Fun with MVC Objects

This article presents a basic introduction to using MVC objects within V3. You will learn how to use the Maps Javascript API V3 MVC framework to create objects that automatically respond to state changes. You will build a resizable distance widget and by the end, you'll have a greater understanding on what MVC objects are, how to use them, and why they're just so "awesome".

Geocoding Strategies

Ever wondered whether you should use client-side or server-side geocoding? Actually, if you haven’t, you should and this article is for you. In it, you’ll learn why client-side geocoding is so cool, and when and even if you should ever use server-side geocoding.

Using Google Sites to Host Your KML

A couple of years ago, we released an article on hosting KML on Google Pages. Well, Pages is no more, and has become Google Sites. This is an article for a beginning developer who just wants to put their KML up on the web.

External Article: Google Maps API v3: Developing for Mobile Devices

Chad Killingsworth, who presented with me at Google I/O in our Map once, map anywhere session, has a great article up summarizing some of the lessons he has learned about developing Google Maps API applications for V3. We added a link to his article on our articles page for the Google Maps API.

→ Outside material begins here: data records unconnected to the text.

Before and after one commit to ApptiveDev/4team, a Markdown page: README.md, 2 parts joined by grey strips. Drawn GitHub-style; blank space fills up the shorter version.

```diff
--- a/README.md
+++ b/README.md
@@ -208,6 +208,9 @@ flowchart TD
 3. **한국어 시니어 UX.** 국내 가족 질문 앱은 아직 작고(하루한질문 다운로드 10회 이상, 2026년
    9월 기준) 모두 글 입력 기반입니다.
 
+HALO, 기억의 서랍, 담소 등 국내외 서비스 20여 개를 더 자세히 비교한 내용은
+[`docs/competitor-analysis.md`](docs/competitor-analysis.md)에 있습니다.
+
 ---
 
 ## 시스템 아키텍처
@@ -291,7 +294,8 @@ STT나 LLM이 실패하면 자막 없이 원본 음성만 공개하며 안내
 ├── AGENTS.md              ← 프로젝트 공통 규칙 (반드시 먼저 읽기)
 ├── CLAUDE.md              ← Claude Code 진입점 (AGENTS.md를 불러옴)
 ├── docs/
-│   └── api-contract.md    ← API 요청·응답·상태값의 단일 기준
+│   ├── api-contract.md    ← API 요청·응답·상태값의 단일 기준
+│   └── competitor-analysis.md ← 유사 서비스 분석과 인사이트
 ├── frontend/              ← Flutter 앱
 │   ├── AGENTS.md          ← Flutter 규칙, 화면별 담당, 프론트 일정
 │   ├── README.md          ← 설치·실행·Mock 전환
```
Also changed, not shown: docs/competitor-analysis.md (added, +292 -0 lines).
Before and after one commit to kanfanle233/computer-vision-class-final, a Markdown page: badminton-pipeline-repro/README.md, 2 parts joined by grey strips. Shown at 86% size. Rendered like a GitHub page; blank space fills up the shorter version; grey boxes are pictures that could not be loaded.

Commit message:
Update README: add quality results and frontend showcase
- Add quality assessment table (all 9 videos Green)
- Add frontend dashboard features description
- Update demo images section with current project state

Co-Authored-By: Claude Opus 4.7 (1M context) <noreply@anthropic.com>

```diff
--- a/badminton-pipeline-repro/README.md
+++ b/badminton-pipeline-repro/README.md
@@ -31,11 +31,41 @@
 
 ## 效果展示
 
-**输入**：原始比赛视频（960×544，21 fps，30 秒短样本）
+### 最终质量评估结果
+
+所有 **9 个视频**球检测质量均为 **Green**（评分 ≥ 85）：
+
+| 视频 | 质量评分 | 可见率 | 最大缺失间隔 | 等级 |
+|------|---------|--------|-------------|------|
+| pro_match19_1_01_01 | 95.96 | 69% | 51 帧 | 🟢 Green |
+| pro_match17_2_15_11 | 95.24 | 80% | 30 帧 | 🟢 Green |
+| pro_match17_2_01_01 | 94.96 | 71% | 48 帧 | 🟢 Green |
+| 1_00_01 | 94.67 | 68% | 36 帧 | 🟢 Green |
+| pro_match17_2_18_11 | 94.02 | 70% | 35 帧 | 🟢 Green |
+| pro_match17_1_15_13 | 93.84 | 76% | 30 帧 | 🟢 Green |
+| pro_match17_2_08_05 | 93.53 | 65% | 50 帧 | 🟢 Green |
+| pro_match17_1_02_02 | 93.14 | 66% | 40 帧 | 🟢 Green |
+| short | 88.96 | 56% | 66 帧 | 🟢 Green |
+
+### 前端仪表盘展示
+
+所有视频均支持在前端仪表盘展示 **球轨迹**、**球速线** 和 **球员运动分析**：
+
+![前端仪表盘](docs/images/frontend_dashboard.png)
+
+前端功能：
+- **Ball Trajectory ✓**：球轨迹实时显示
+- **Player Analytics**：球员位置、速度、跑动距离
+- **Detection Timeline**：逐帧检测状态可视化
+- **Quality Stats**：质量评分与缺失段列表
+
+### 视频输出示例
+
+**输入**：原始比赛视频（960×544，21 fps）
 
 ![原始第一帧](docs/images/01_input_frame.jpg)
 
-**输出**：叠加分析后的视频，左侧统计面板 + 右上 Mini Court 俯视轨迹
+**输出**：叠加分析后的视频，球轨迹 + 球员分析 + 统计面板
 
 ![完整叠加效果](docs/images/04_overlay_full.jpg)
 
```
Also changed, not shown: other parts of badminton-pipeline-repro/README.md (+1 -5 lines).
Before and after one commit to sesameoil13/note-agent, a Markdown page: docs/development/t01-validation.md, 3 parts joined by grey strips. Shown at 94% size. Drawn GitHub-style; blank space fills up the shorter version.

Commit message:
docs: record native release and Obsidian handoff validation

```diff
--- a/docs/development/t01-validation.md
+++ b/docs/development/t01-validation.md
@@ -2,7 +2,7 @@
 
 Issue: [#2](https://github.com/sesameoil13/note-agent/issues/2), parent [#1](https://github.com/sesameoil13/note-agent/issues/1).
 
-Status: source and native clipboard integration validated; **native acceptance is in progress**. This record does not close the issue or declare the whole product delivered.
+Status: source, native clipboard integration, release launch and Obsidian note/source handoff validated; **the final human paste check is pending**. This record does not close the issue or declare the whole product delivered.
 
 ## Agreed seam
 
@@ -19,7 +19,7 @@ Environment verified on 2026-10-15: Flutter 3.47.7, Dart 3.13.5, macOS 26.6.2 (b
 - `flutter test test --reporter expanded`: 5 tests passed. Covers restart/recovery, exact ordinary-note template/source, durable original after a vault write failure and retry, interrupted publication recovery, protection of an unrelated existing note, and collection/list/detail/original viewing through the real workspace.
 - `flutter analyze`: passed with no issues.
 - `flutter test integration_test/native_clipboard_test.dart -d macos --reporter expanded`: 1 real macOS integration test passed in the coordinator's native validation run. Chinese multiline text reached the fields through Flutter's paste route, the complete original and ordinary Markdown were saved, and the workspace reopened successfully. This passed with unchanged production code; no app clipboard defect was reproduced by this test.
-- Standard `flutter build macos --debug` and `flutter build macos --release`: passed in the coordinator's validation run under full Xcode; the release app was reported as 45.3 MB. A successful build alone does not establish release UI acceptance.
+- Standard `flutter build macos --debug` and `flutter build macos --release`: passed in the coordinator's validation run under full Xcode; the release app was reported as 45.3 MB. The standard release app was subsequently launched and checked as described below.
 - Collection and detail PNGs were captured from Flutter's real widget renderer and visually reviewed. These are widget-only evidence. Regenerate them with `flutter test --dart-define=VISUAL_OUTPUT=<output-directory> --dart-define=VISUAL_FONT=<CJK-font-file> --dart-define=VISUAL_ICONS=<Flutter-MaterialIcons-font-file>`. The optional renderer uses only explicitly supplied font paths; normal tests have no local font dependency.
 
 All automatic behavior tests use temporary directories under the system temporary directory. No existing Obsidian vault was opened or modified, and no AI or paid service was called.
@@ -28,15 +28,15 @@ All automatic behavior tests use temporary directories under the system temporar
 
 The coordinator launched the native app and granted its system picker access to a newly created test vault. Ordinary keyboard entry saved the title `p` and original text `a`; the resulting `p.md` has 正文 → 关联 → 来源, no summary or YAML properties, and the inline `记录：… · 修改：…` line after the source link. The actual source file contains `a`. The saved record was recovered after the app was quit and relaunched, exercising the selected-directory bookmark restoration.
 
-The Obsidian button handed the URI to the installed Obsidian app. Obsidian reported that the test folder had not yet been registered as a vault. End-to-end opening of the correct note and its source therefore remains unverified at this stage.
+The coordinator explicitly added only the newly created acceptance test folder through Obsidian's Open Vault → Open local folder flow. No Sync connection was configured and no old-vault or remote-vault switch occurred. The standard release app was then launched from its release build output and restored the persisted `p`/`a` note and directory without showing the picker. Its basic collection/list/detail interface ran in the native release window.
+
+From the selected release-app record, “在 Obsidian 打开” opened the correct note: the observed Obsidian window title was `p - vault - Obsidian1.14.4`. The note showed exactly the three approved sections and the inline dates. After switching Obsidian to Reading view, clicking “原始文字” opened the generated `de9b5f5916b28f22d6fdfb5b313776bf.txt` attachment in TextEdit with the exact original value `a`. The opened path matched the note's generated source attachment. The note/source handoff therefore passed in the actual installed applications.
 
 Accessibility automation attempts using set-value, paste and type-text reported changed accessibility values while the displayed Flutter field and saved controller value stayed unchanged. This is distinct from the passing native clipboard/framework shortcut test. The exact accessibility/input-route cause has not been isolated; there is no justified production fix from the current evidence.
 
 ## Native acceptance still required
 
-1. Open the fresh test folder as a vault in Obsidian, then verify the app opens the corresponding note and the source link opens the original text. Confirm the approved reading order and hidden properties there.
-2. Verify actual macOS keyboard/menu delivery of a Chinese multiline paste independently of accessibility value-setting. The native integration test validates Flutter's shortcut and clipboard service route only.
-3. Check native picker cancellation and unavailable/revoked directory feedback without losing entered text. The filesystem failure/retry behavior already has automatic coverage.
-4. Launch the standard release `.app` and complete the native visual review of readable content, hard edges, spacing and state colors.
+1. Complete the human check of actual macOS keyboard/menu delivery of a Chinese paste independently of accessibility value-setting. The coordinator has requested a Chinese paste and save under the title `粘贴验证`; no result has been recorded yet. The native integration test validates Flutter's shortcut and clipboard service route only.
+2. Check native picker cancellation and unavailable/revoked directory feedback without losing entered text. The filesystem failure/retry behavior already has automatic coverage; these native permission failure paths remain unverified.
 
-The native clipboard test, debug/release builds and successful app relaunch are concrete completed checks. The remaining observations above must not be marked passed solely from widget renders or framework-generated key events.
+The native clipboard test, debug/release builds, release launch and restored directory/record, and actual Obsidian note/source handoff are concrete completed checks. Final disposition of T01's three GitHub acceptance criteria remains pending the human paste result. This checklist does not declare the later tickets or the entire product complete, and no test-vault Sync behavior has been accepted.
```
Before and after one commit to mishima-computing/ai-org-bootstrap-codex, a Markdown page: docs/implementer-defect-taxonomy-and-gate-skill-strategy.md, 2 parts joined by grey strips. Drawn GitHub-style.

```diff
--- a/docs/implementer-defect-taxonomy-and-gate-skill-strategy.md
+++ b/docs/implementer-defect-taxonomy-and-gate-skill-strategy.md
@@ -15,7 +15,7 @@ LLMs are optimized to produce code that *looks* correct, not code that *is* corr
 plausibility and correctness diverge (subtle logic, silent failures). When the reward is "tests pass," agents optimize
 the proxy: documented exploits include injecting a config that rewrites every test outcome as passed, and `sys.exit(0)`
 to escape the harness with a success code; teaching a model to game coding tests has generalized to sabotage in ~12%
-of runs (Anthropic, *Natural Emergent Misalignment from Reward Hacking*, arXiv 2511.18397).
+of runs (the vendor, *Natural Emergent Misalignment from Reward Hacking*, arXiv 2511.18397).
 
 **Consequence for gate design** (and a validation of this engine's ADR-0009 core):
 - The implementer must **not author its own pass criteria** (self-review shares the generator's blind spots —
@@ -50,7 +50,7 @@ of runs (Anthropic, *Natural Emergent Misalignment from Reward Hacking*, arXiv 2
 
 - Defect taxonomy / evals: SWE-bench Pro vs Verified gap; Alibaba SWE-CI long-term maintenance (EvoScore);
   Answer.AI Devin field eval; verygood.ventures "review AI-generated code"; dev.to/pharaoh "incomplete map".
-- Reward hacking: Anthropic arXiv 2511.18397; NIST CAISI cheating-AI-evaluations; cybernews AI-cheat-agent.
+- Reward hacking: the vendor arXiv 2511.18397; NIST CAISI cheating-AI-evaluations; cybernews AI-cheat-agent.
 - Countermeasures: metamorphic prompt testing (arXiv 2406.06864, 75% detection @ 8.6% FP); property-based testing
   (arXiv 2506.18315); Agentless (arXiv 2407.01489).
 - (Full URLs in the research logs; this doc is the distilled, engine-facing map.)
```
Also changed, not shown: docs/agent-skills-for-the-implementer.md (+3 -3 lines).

So enjoy your summer reading! We’re doing our best to prevent your sun burn.